■ What you need to do
Which lines of the entries hold the string "Administrator"? Copy each one.

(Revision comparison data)
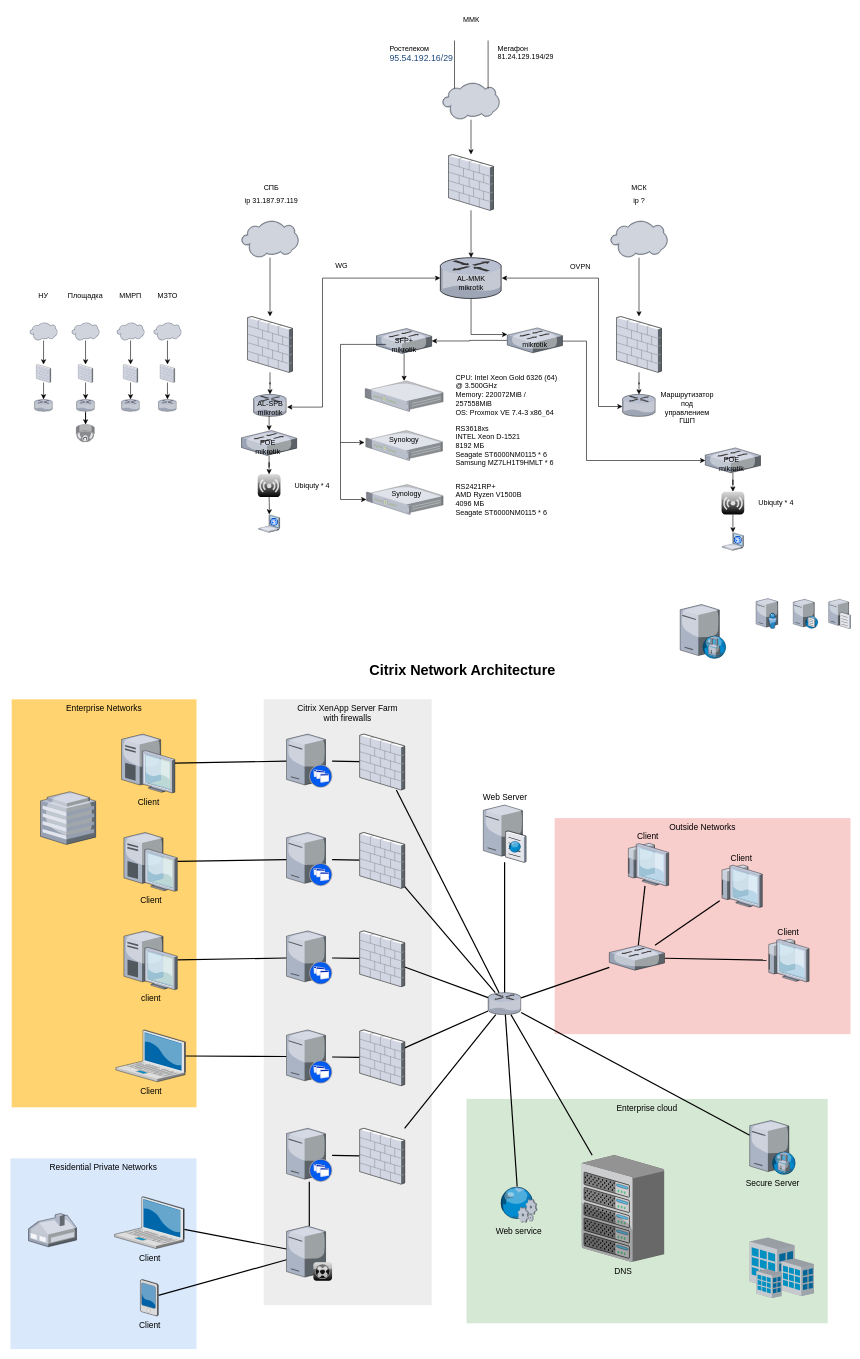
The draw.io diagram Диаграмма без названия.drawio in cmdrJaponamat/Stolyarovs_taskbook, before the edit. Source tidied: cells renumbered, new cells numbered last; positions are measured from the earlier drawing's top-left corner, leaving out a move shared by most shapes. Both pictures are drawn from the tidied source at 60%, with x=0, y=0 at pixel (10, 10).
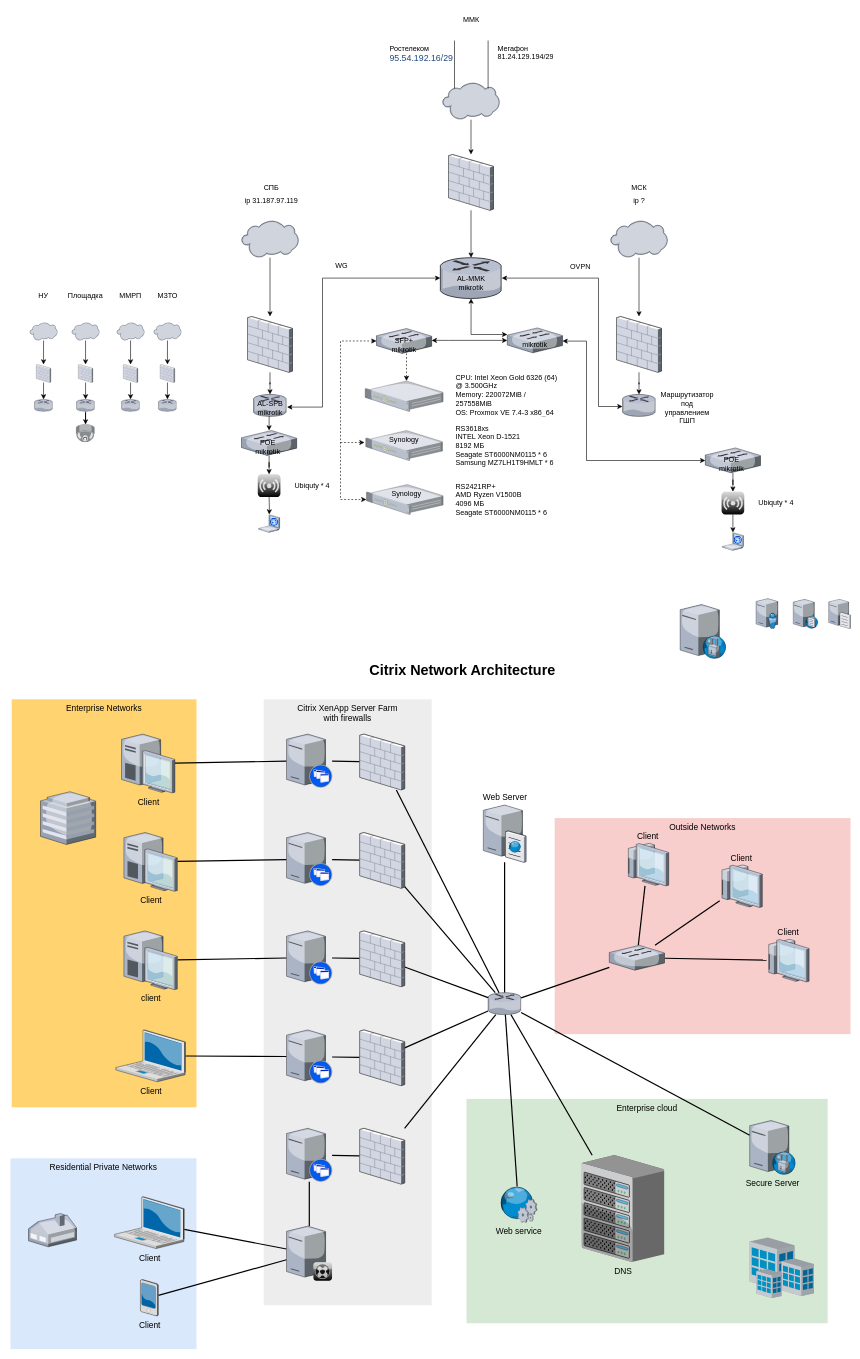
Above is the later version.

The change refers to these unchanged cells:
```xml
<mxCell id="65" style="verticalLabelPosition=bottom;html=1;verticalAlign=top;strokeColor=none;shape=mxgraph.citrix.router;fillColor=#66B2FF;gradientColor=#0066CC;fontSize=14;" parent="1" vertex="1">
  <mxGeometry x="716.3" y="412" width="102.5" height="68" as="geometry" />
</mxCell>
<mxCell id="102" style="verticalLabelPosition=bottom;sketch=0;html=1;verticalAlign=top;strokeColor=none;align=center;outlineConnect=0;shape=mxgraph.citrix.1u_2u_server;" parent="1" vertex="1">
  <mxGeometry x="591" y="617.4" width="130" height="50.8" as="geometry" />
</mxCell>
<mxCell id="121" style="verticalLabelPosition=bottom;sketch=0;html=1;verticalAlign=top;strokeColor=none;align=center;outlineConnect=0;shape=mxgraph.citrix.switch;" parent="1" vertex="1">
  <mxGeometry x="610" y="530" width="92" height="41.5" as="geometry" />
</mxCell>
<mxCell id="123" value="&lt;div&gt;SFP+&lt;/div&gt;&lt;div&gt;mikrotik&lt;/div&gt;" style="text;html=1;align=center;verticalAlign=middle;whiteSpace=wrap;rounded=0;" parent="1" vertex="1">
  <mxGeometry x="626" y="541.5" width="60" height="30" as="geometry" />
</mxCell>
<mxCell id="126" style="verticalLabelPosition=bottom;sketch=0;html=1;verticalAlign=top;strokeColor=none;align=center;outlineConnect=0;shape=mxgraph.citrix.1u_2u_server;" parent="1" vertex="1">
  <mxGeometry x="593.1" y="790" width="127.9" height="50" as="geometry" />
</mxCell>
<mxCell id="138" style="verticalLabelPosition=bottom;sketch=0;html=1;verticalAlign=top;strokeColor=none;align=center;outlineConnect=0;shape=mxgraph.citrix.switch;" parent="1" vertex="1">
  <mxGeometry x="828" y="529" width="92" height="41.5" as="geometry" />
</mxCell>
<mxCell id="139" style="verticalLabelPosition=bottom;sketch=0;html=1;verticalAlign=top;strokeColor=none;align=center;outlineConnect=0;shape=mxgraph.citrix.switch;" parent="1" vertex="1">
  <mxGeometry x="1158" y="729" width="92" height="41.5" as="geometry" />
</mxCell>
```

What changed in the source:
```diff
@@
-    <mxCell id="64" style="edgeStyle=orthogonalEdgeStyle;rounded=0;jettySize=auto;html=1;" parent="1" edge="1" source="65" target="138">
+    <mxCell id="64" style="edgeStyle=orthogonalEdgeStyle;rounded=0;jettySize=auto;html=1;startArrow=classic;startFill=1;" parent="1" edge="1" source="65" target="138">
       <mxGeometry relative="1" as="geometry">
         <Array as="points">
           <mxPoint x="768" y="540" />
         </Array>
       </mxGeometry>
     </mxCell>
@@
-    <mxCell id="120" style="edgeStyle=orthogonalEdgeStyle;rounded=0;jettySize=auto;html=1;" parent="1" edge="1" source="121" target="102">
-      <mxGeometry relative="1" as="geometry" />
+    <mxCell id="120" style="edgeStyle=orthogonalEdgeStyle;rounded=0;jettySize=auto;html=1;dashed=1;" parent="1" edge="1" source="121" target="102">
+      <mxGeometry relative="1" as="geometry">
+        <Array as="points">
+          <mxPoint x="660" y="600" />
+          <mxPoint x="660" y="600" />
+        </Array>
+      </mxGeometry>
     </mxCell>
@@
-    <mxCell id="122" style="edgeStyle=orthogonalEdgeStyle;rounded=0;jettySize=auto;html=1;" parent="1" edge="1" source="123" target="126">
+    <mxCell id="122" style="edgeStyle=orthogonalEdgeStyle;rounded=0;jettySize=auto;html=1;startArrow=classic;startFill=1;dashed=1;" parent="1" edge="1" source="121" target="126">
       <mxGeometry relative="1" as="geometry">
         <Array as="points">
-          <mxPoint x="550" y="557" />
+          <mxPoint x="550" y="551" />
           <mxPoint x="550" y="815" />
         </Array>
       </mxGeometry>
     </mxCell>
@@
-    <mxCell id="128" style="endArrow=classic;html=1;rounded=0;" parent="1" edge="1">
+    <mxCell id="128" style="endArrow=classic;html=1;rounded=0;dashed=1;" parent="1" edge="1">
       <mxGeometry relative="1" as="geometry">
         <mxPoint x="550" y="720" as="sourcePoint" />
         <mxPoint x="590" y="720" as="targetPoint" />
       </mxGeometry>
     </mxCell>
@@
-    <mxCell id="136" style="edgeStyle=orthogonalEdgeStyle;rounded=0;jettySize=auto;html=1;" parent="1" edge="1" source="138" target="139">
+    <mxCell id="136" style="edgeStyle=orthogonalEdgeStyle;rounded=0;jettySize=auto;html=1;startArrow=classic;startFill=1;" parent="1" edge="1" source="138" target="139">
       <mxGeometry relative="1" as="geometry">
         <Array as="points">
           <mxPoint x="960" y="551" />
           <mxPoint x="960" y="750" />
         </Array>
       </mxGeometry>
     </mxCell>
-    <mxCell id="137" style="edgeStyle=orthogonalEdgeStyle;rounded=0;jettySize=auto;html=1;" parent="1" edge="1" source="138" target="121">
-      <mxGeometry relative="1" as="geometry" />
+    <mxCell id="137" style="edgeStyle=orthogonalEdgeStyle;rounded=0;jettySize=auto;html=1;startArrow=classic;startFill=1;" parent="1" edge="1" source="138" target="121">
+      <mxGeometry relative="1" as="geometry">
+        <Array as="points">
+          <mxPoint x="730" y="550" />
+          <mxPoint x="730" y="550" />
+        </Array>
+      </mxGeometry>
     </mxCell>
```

---

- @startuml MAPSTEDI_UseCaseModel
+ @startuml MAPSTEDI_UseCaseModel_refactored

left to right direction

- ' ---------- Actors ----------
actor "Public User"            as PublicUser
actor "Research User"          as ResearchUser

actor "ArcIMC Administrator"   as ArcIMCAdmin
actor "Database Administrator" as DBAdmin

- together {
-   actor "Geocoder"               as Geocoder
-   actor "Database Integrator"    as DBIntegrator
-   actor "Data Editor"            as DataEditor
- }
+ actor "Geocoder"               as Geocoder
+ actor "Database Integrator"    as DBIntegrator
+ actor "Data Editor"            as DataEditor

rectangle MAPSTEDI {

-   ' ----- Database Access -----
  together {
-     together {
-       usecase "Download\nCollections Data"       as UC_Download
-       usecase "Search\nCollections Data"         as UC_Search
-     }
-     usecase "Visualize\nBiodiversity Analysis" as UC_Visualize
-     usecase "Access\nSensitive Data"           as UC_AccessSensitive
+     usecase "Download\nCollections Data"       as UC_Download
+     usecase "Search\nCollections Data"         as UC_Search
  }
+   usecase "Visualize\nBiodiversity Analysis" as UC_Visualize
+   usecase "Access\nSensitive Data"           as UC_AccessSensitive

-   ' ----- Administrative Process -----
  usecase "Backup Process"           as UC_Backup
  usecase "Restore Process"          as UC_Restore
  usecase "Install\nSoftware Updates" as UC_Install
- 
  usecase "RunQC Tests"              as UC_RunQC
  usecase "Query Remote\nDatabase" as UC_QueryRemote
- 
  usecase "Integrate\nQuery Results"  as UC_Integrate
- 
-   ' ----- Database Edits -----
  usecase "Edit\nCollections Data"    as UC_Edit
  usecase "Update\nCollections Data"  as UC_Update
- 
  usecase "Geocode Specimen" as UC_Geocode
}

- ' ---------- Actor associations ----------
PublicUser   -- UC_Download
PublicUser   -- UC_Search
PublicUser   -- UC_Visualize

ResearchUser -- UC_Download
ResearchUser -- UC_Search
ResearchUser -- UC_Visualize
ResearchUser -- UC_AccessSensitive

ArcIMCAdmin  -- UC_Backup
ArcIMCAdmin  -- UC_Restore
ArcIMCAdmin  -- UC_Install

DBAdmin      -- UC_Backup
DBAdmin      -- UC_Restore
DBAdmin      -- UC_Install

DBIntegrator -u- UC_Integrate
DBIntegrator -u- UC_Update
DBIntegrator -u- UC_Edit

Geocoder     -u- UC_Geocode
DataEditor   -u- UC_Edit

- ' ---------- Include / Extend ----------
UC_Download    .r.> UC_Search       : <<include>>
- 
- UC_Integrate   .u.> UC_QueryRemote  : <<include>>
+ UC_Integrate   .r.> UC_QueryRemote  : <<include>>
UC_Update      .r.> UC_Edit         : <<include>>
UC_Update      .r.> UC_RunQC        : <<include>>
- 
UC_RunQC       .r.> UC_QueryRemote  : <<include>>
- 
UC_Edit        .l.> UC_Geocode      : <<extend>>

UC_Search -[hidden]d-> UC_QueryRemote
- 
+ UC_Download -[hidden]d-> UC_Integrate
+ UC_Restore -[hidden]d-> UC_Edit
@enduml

■ Output below
actor "ArcIMC Administrator"   as ArcIMCAdmin
actor "Database Administrator" as DBAdmin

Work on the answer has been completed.